“[These announcements] will give Indigenous people a voice in a responsible and self-determined way nationally, divisionally and in a local context,” said Shirli.
“Aboriginal and Torres Strait Islander people and non-Indigenous people who attended the [Still Others] celebrations and spoke with us at our ministry booth, walked away with a renewed sense of inclusiveness, reconciliation and motivation to a continued commitment to educating, equipping and empowering Salvation Army social programs and mission expressions.”
The commitments made by the territorial leaders are: “There are some wonderful stories, both from the past and present, where relationships have been built and together we have accomplished great things. Yet we must also acknowledge that there are decisions and actions for which we are deeply sorry and repentant. We would not want to ignore this reality and on this occasion we would want to offer a sincere apology for those times when we have failed both Aboriginal and Torres Strait Islander peoples and, indeed, God.
“As we step into the future we make an intentional and renewed commitment to “actively journey and partner in mutual respectful relationships with Aboriginal and Torres Strait Islander peoples and non-Indigenous peoples. We do this recognising that it is for our mutual flourishing.

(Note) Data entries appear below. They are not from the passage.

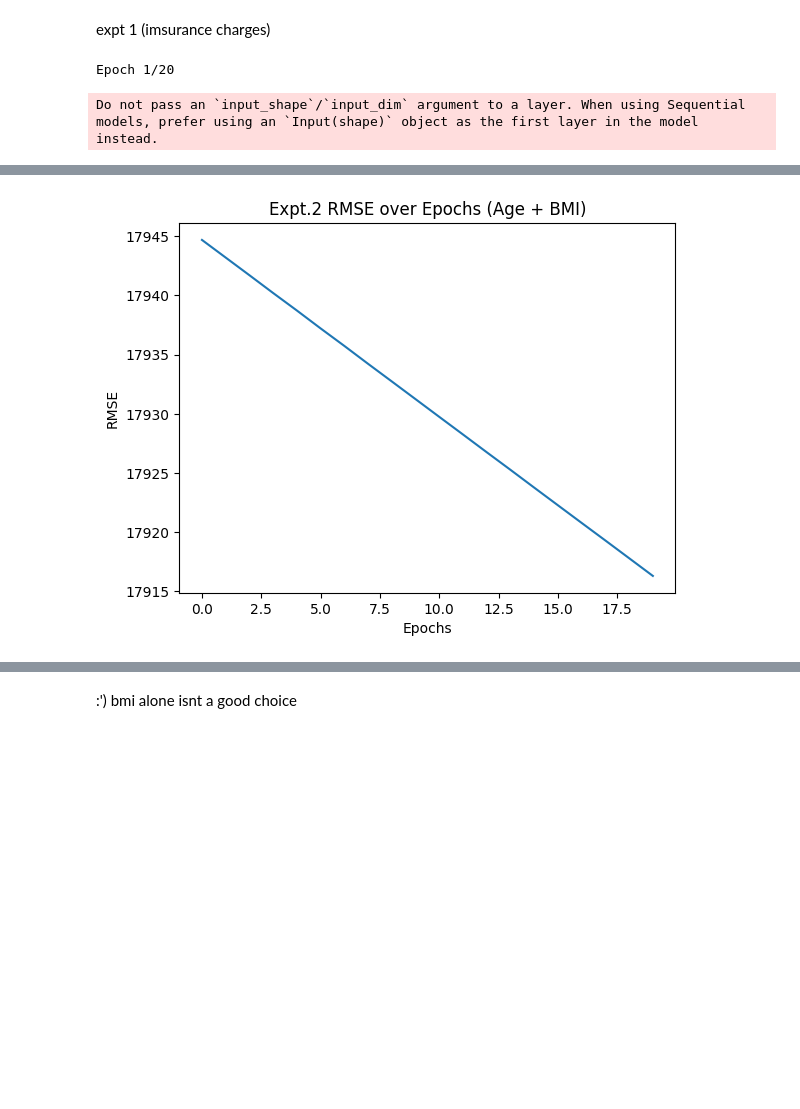
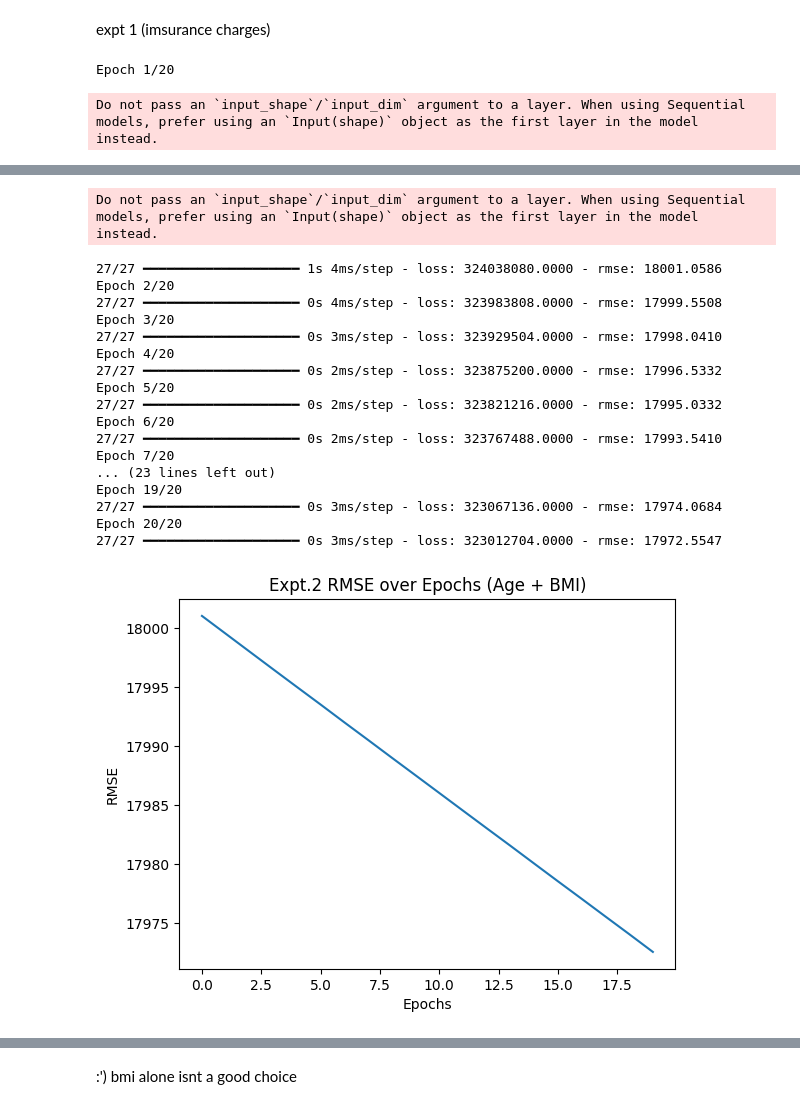
Before and after one commit to utkarsh-a113/CORE, a Jupyter notebook: regressionPCC.ipynb, the cells around one changed output, grey strips where cells are left out. Drawn from its saved outputs; the diff is of its cells as text; code cells hidden in the pictures; blank space fills up the shorter version.

```diff
--- a/regressionPCC.ipynb
+++ b/regressionPCC.ipynb
@@ -154,18 +154,39 @@ learning_rate = 0.001
 epochs = 20
 batch_size = 50
 
-input_features = ['age', 'bmi']
 label_name = 'charges'
 
-# -----------------------------------
-# Prepare data
-# -----------------------------------
+# =================================================
+# Experiment 1 (age only) → history_1
+# =================================================
+input_features_1 = ['age']
+
+X1 = training_df[input_features_1].values
+y = training_df[label_name].values
+
+model_1 = create_model(input_dim=1)
+
+model_1.compile(
+    optimizer=keras.optimizers.Adam(learning_rate=learning_rate),
+    loss='mse',
+    metrics=[keras.metrics.RootMeanSquaredError(name='rmse')]
+)
+
+history_1 = model_1.fit(
+    x=X1,
+    y=y,
+    batch_size=batch_size,
+    epochs=epochs,
+    verbose=1
+)
+
+# =================================================
+# Experiment 2 (age + bmi) → history_2
+# =================================================
+input_features = ['age', 'bmi']
+
 X = training_df[input_features].values   # shape: (n_samples, 2)
-y = training_df[label_name].values       # shape: (n_samples,)
 
-# -----------------------------------
-# Create model
-# -----------------------------------
 model_2 = create_model(input_dim=X.shape[1])
 
 model_2.compile(
@@ -174,9 +195,6 @@ model_2.compile(
     metrics=[keras.metrics.RootMeanSquaredError(name='rmse')]
 )
 
-# -----------------------------------
-# Train model
-# -----------------------------------
 history_2 = model_2.fit(
     x=X,
     y=y,
@@ -186,7 +204,7 @@ history_2 = model_2.fit(
 )
 
 # -----------------------------------
-# Plot RMSE vs Epochs
+# Plot RMSE vs Epochs (Experiment 2)
 # -----------------------------------
 plt.plot(history_2.history['rmse'])
 plt.xlabel('Epochs')
@@ -200,13 +218,13 @@ plt.show()
 predictions = model_2.predict(X).flatten()
 
 # -----------------------------------
-# Plot Actual vs Predicted (CORRECT way)
+# Plot Actual vs Predicted
 # -----------------------------------
 plt.scatter(y, predictions, alpha=0.6)
 plt.xlabel('Actual Charges')
 plt.ylabel('Predicted Charges')
 plt.title('Expt.2 Actual vs Predicted Charges')
-plt.plot([y.min(), y.max()], [y.min(), y.max()], 'r--')  # reference line
+plt.plot([y.min(), y.max()], [y.min(), y.max()], 'r--')
 plt.show()
 # %% [output]
 Epoch 1/20
@@ -231 +249,19 @@ Epoch 20/20
+Do not pass an `input_shape`/`input_dim` argument to a layer. When using Sequential models, prefer using an `Input(shape)` object as the first layer in the model instead.
+27/27 ━━━━━━━━━━━━━━━━━━━━ 1s 4ms/step - loss: 324038080.0000 - rmse: 18001.0586
+Epoch 2/20
+27/27 ━━━━━━━━━━━━━━━━━━━━ 0s 4ms/step - loss: 323983808.0000 - rmse: 17999.5508
+Epoch 3/20
+27/27 ━━━━━━━━━━━━━━━━━━━━ 0s 3ms/step - loss: 323929504.0000 - rmse: 17998.0410
+Epoch 4/20
+27/27 ━━━━━━━━━━━━━━━━━━━━ 0s 2ms/step - loss: 323875200.0000 - rmse: 17996.5332
+Epoch 5/20
+27/27 ━━━━━━━━━━━━━━━━━━━━ 0s 2ms/step - loss: 323821216.0000 - rmse: 17995.0332
+Epoch 6/20
+27/27 ━━━━━━━━━━━━━━━━━━━━ 0s 2ms/step - loss: 323767488.0000 - rmse: 17993.5410
+Epoch 7/20
+... (23 lines left out)
+Epoch 19/20
+27/27 ━━━━━━━━━━━━━━━━━━━━ 0s 3ms/step - loss: 323067136.0000 - rmse: 17974.0684
+Epoch 20/20
+27/27 ━━━━━━━━━━━━━━━━━━━━ 0s 3ms/step - loss: 323012704.0000 - rmse: 17972.5547
-[figure, old version]
+[figure, new version]
```
Also changed, not shown: parts of 12 cells of this notebook.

“We will work together because we believe that God calls us to stand alongside those struggling for recognition, reconciliation and social justice. Ours is a spiritual journey that must be undertaken together. We know that we cannot truly flourish in an Australian context without the wisdom, patience and guidance of Aboriginal and Torres Strait Islander peoples.
“As the leaders of the Australia Territory we commit to The Salvation Army taking the important step towards understanding, respecting and considering the worldviews of Aboriginal and Torres Strait Islander peoples, encouraging culturally appropriate working and ministry practices, and valuing the cultural diversity that enriches, motivates and will move us forward.
“We commit to reconciliation and self-determination by giving a voice to Aboriginal and Torres Strait Islander peoples through representation at the executive board level, the continuation of our National Aboriginal and Torres Strait Islander Advisory Board, the growth of our National Aboriginal and Torres Strait Islander Ministry Team of First Nations staff members who will oversight building the cultural capability of our social programs and ministry expressions at a national, state and local level.
“We want to be courageous – and we need strong champions within to drive it – and be open to the advice and influences of strong First Nations community people who can sit at the table with us to share challenges and give us valuable insights, which give us an opportunity to grow, and to also sit with us to share our successes.
"It is our sincere desire to listen, to learn and to respect your contribution and guidance as we seek to live up to the calling God has placed on The Salvation Army in Australia.”